Toby’s Room by Pat Barker
As the centenary of the outbreak of the First World War approaches, and with dramas set in the period (such as Downton Abbey) more popular than ever, Pat Barker‘s dark, often disturbingly tragic novel Toby’s Room makes an excellent addition to a growing genre.
Barker is perhaps best known for her multi-award winning Regeneration trilogy, whose third instalment won the Booker in 1995.
The depth of Barker’s research and interest in the war – both its effects on whose who lived through it, and the marked differences between the society of the early 20th century and our own – is evident throughout Regeneration, and this sense of place is once again perfectly captured in Toby’s Room.
As the novel opens in 1912, the happy, middle class world of Toby and his sister (and best friend) Elinor appears to hide little more than the usual childish upsets.

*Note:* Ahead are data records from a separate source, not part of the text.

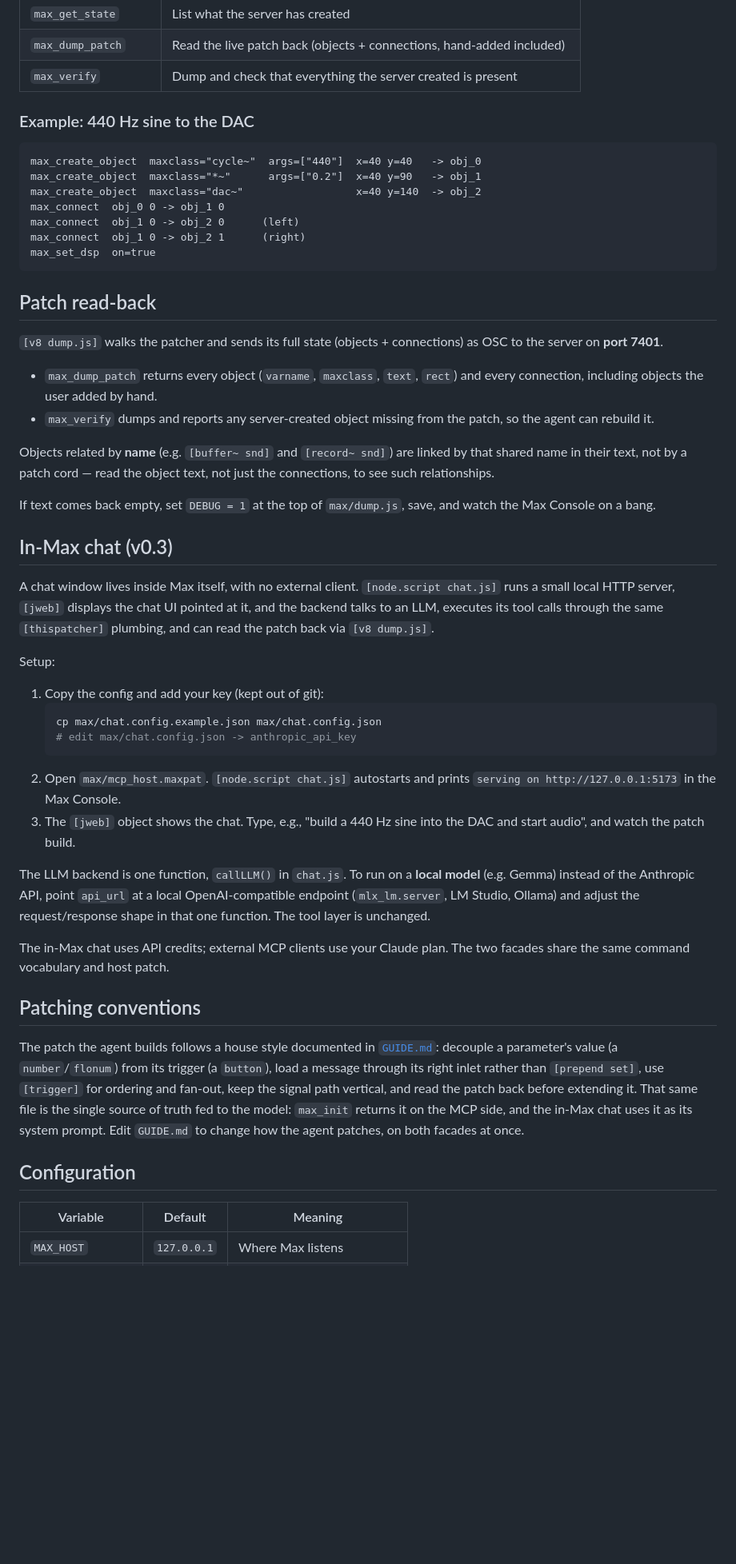
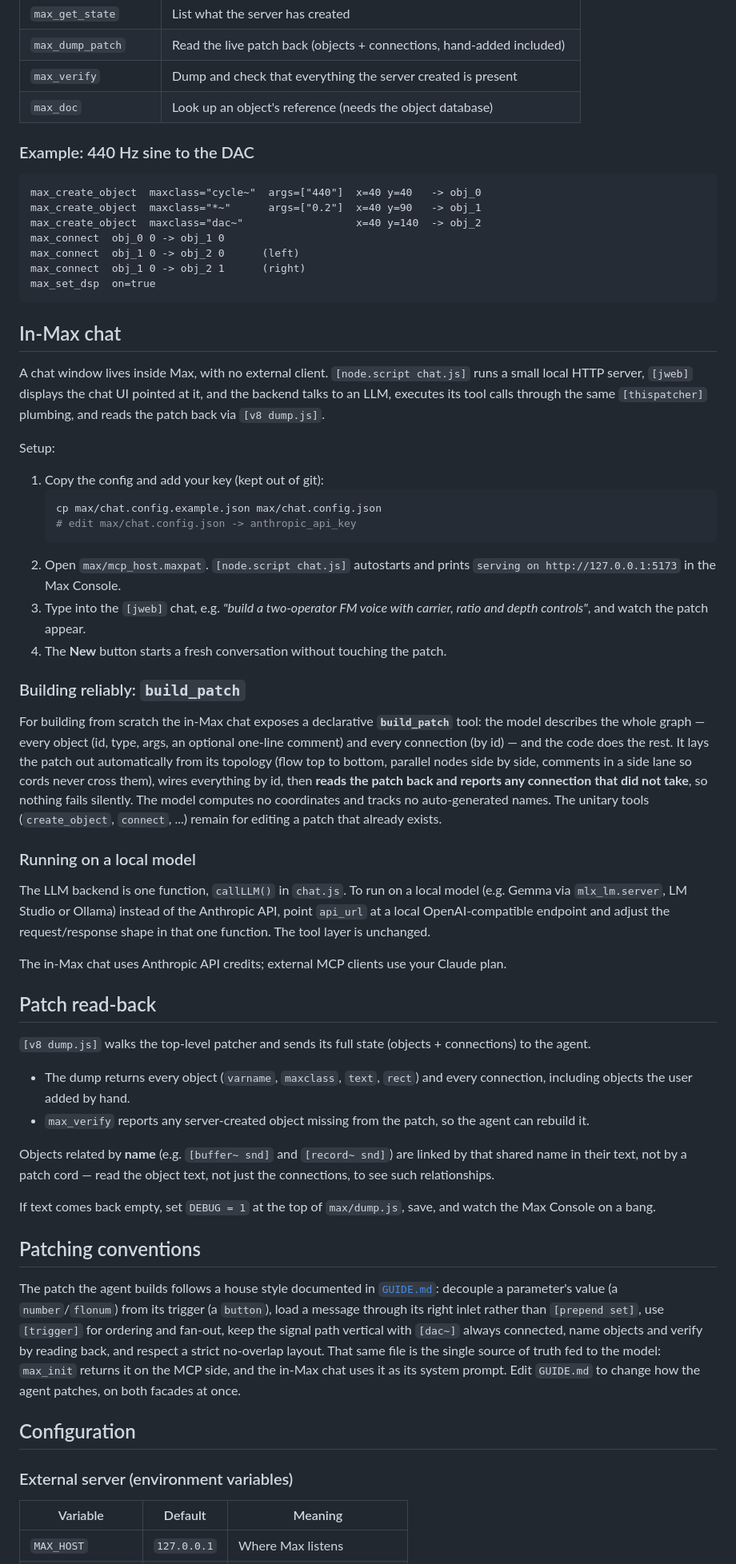
Before and after one commit to gluon/max-mcp-server, a Markdown page: README.md, the part around one of its changes. Shown at 80% size. Rendered like a GitHub page; blank space fills up the shorter version.

````diff
--- a/README.md
+++ b/README.md
@@ -113,6 +166,7 @@ cookbook) so the model has one server-authored source of truth.
 | `max_get_state`       | List what the server has created |
 | `max_dump_patch`      | Read the live patch back (objects + connections, hand-added included) |
 | `max_verify`          | Dump and check that everything the server created is present |
+| `max_doc`             | Look up an object's reference (needs the object database) |
 
 ### Example: 440 Hz sine to the DAC
 
@@ -126,29 +180,12 @@ max_connect  obj_1 0 -> obj_2 1      (right)
 max_set_dsp  on=true
 ```
 
-## Patch read-back
+## In-Max chat
 
-`[v8 dump.js]` walks the patcher and sends its full state (objects +
-connections) as OSC to the server on **port 7401**.
-
-- `max_dump_patch` returns every object (`varname`, `maxclass`, `text`, `rect`)
-  and every connection, including objects the user added by hand.
-- `max_verify` dumps and reports any server-created object missing from the
-  patch, so the agent can rebuild it.
-
-Objects related by **name** (e.g. `[buffer~ snd]` and `[record~ snd]`) are
-linked by that shared name in their text, not by a patch cord — read the object
-text, not just the connections, to see such relationships.
-
-If text comes back empty, set `DEBUG = 1` at the top of `max/dump.js`, save, and
-watch the Max Console on a bang.
-
-## In-Max chat (v0.3)
-
-A chat window lives inside Max itself, with no external client. `[node.script
-chat.js]` runs a small local HTTP server, `[jweb]` displays the chat UI pointed
-at it, and the backend talks to an LLM, executes its tool calls through the same
-`[thispatcher]` plumbing, and can read the patch back via `[v8 dump.js]`.
+A chat window lives inside Max, with no external client. `[node.script chat.js]`
+runs a small local HTTP server, `[jweb]` displays the chat UI pointed at it, and
+the backend talks to an LLM, executes its tool calls through the same
+`[thispatcher]` plumbing, and reads the patch back via `[v8 dump.js]`.
 
 Setup:
 
@@ -159,16 +196,49 @@ Setup:
    ```
 2. Open `max/mcp_host.maxpat`. `[node.script chat.js]` autostarts and prints
    `serving on http://127.0.0.1:5173` in the Max Console.
-3. The `[jweb]` object shows the chat. Type, e.g., "build a 440 Hz sine into the
-   DAC and start audio", and watch the patch build.
+3. Type into the `[jweb]` chat, e.g. *"build a two-operator FM voice with
+   carrier, ratio and depth controls"*, and watch the patch appear.
+4. The **New** button starts a fresh conversation without touching the patch.
 
-The LLM backend is one function, `callLLM()` in `chat.js`. To run on a **local
-model** (e.g. Gemma) instead of the Anthropic API, point `api_url` at a local
-OpenAI-compatible endpoint (`mlx_lm.server`, LM Studio, Ollama) and adjust the
-request/response shape in that one function. The tool layer is unchanged.
+### Building reliably: `build_patch`
 
-The in-Max chat uses API credits; external MCP clients use your Claude plan. The
-two facades share the same command vocabulary and host patch.
+For building from scratch the in-Max chat exposes a declarative **`build_patch`**
+tool: the model describes the whole graph — every object (id, type, args, an
+optional one-line comment) and every connection (by id) — and the code does the
+rest. It lays the patch out automatically from its topology (flow top to bottom,
+parallel nodes side by side, comments in a side lane so cords never cross them),
+wires everything by id, then **reads the patch back and reports any connection
+that did not take**, so nothing fails silently. The model computes no
+coordinates and tracks no auto-generated names. The unitary tools
+(`create_object`, `connect`, ...) remain for editing a patch that already
+exists.
+
+### Running on a local model
+
+The LLM backend is one function, `callLLM()` in `chat.js`. To run on a local
+model (e.g. Gemma via `mlx_lm.server`, LM Studio or Ollama) instead of the
+Anthropic API, point `api_url` at a local OpenAI-compatible endpoint and adjust
+the request/response shape in that one function. The tool layer is unchanged.
+
+The in-Max chat uses Anthropic API credits; external MCP clients use your Claude
+plan.
+
+## Patch read-back
+
+`[v8 dump.js]` walks the top-level patcher and sends its full state (objects +
+connections) to the agent.
+
+- The dump returns every object (`varname`, `maxclass`, `text`, `rect`) and
+  every connection, including objects the user added by hand.
+- `max_verify` reports any server-created object missing from the patch, so the
+  agent can rebuild it.
+
+Objects related by **name** (e.g. `[buffer~ snd]` and `[record~ snd]`) are
+linked by that shared name in their text, not by a patch cord — read the object
+text, not just the connections, to see such relationships.
+
+If text comes back empty, set `DEBUG = 1` at the top of `max/dump.js`, save, and
+watch the Max Console on a bang.
 
 ## Patching conventions
 
@@ -176,12 +246,15 @@ The patch the agent builds follows a house style documented in
 [`GUIDE.md`](GUIDE.md): decouple a parameter's value (a `number`/`flonum`) from
 its trigger (a `button`), load a message through its right inlet rather than
 `[prepend set]`, use `[trigger]` for ordering and fan-out, keep the signal path
-vertical, and read the patch back before extending it. That same file is the
-single source of truth fed to the model: `max_init` returns it on the MCP side,
-and the in-Max chat uses it as its system prompt. Edit `GUIDE.md` to change how
-the agent patches, on both facades at once.
+vertical with `[dac~]` always connected, name objects and verify by reading
+back, and respect a strict no-overlap layout. That same file is the single
+source of truth fed to the model: `max_init` returns it on the MCP side, and the
+in-Max chat uses it as its system prompt. Edit `GUIDE.md` to change how the agent
+patches, on both facades at once.
 
 ## Configuration
+
+### External server (environment variables)
 
 | Variable          | Default     | Meaning |
 | ----------------- | ----------- | ------- |
````
Also changed, not shown: other parts of README.md (+122 -39 lines).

However, the disturbing events of one summer’s day create dark secrets between the siblings that will profoundly affect their lives.
Elinor – a flat, unlikable character – is a student at the Slade School of Art.
As the novel moves from 1912 to the latter years of the war, her mentor, Dr Tonks, is working at the Sidcup hospital where great strides are being made in facial restoration surgery.
The book moves between Elinor’s struggle to accept the death of her brother in the war, and the interconnected struggles of her former lovers, war artists and Dr Tonks’ patients.
While so many different plot lines could be a struggle for some readers to keep up with, the beautiful writing and the insights that Barker offers into soldiers’ lives make this book worth the occasionally plodding plot.
One of the most enjoyable features of Toby’s Room is the subtlety with which Barker explores her themes. As with other of her books, including The Eye In The Door, the reader is left dwelling on the consequences of war on more than just men’s bodies.
Toby’s Room, with its explorations of friendships and fame, raised the question of how our generation might cope with such devastating losses. More than anything else, this book is a depiction of the loneliness of grief.
Despite Toby’s Room’s slow start, somewhat unlikeable heroine and occasionally meandering plot, fans of Pat Barker’s beautiful prose – or anyone wanting to know more about the First World War – will not be disappointed.
Toby’s Room is published tomorrow. Buy it in hardback for £9.85.
Other recommended reading: if you haven’t read the Regeneration trilogy, they are excellent books – especially the second, The Eye In The Door.
Other enjoyable books set in the period and released this year include the gripping Half of the Human Race by Anthony Quinn and Louisa Young’s lovely, sad My Dear, I Wanted To Tell You – like Toby’s Room, also set partly in the Sidcup Hospital.